Those who do an Internet search for "inflation, interest rates and monetary policy," might want to step back from their computers and have a fire extinguisher ready.
The plethora of articles, blogs, historical analyses and papers provide a seemingly endless array of explanations as to how and why these concepts overlap.
Although inflation may be simply defined as a general increase in prices and a decline in the purchasing value of money, the idea is anything but simple.
Like myriad other factors related to the economy as a whole and the financial markets in particular, the wheel of inflation -- its dangers, timing and virtues -- has many spokes of cause and effect. If it does rear its head, however, it is important for investors to understand the potential impact that it could have on an equity portfolio.
Of course, very few people are talking about inflation as has it has been stubbornly low since the financial crisis. Low growth and low expected future growth are just two of many contributing factors.
Although the consensus view is that this environment won't change any time soon, many investors know that over-weighting the short term without understanding history may not be a good long-term strategy.
In July, long term Treasuries hit a low for the year of 1.84% but have since risen to 2.33%, a big move in a short period of time.
What does this mean?
An April article in The Wall Street Journal referred to an uptick in government bond yields as a "move typically linked to rising expectations of economic growth and inflation," though at the time some viewed the rally as a "false start."

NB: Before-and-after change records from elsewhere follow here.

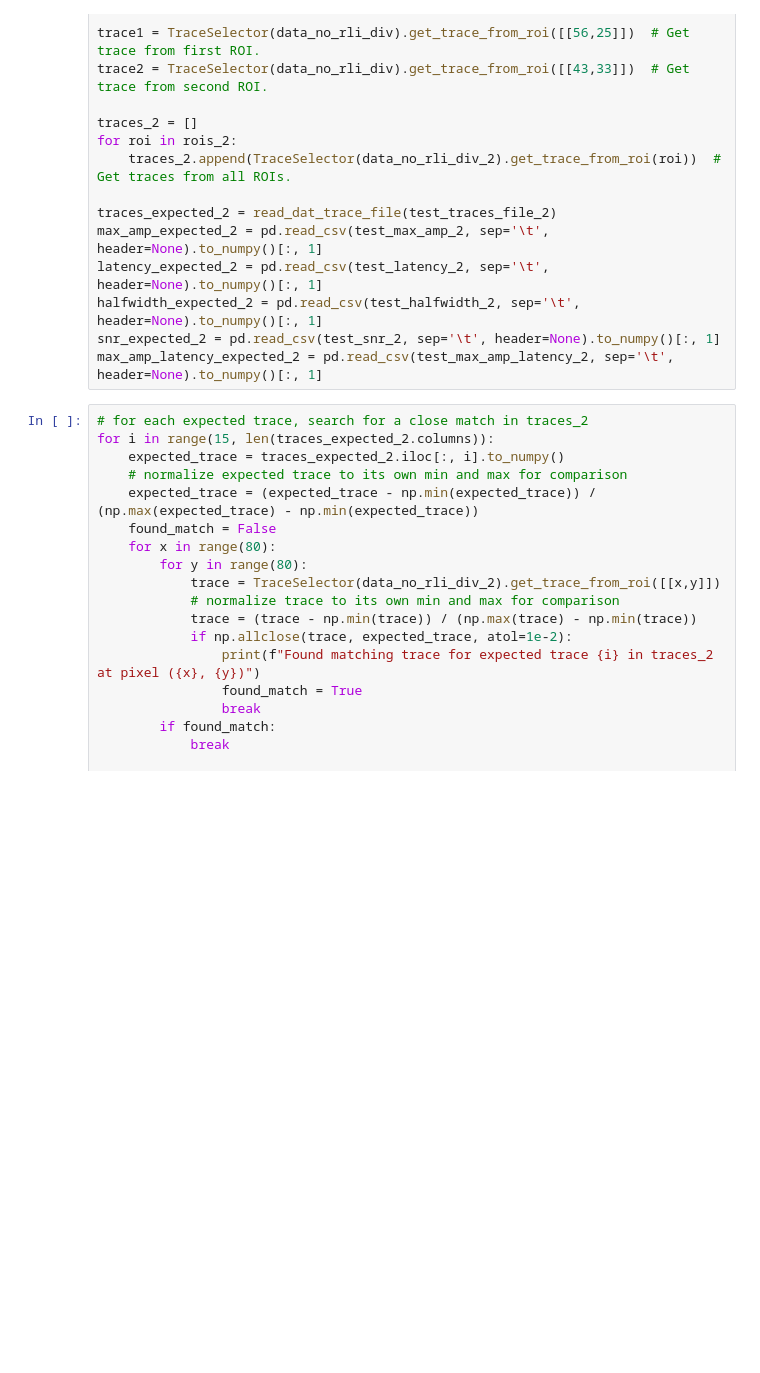
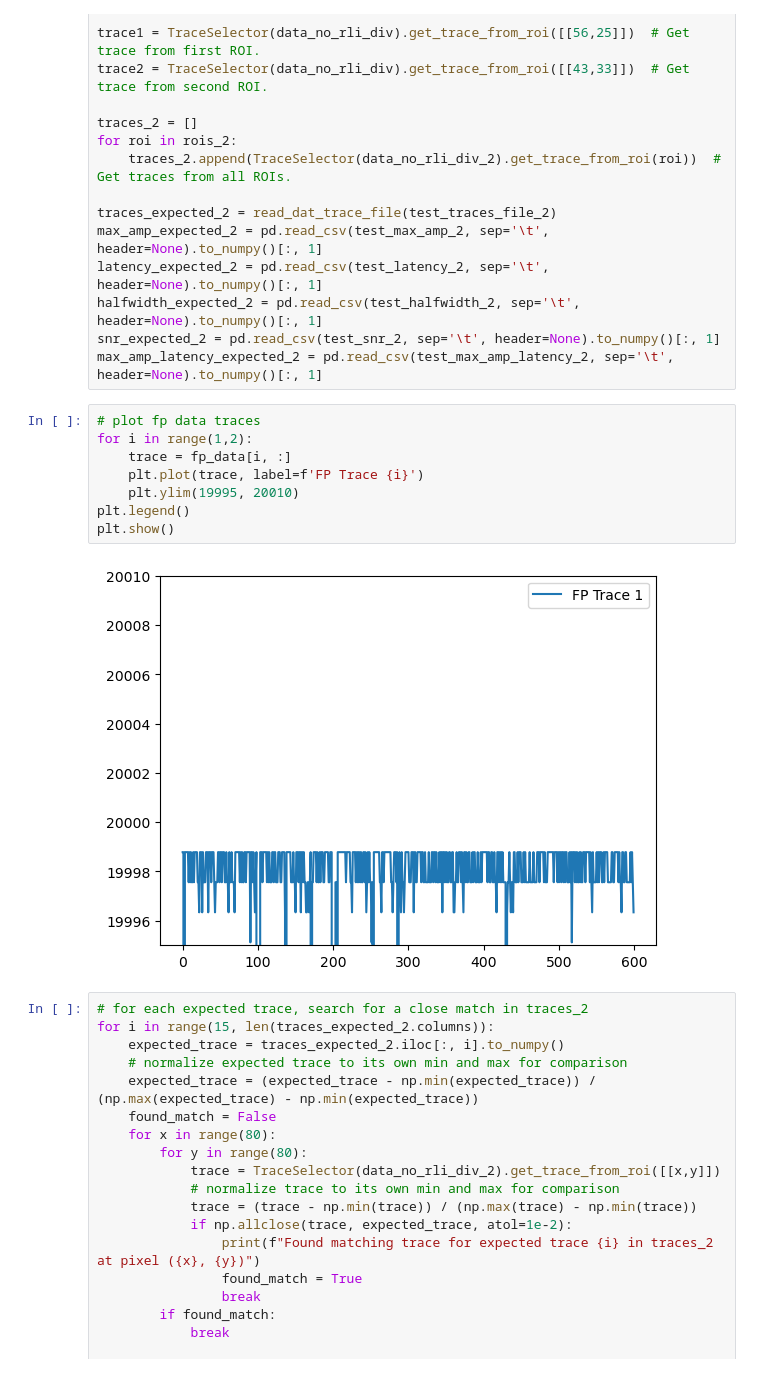
Before and after one commit to TianchengXu0420/ZDA_Adventure, a Jupyter notebook: unit_test.ipynb, the cells around one changed output. Saved outputs shown, nothing was run; the diff lists cells and outputs as text; blank space fills up the shorter version.

Commit message:
visualization in measure properties

```diff
--- a/unit_test.ipynb
+++ b/unit_test.ipynb
@@ -206,6 +206,16 @@ latency_expected_2 = pd.read_csv(test_latency_2, sep='\t', header=None).to_numpy
 halfwidth_expected_2 = pd.read_csv(test_halfwidth_2, sep='\t', header=None).to_numpy()[:, 1]
 snr_expected_2 = pd.read_csv(test_snr_2, sep='\t', header=None).to_numpy()[:, 1]
 max_amp_latency_expected_2 = pd.read_csv(test_max_amp_latency_2, sep='\t', header=None).to_numpy()[:, 1]
+# %%
+# plot fp data traces
+for i in range(1,2):
+    trace = fp_data[i, :]
+    plt.plot(trace, label=f'FP Trace {i}')
+    plt.ylim(19995, 20010)
+plt.legend()
+plt.show()
+# %% [output]
+[figure, added]
 # %%
 # for each expected trace, search for a close match in traces_2
 for i in range(15, len(traces_expected_2.columns)):
```
Also changed, not shown: 1 other file.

When pondering these questions, it is helpful to pivot to the tenets of investing...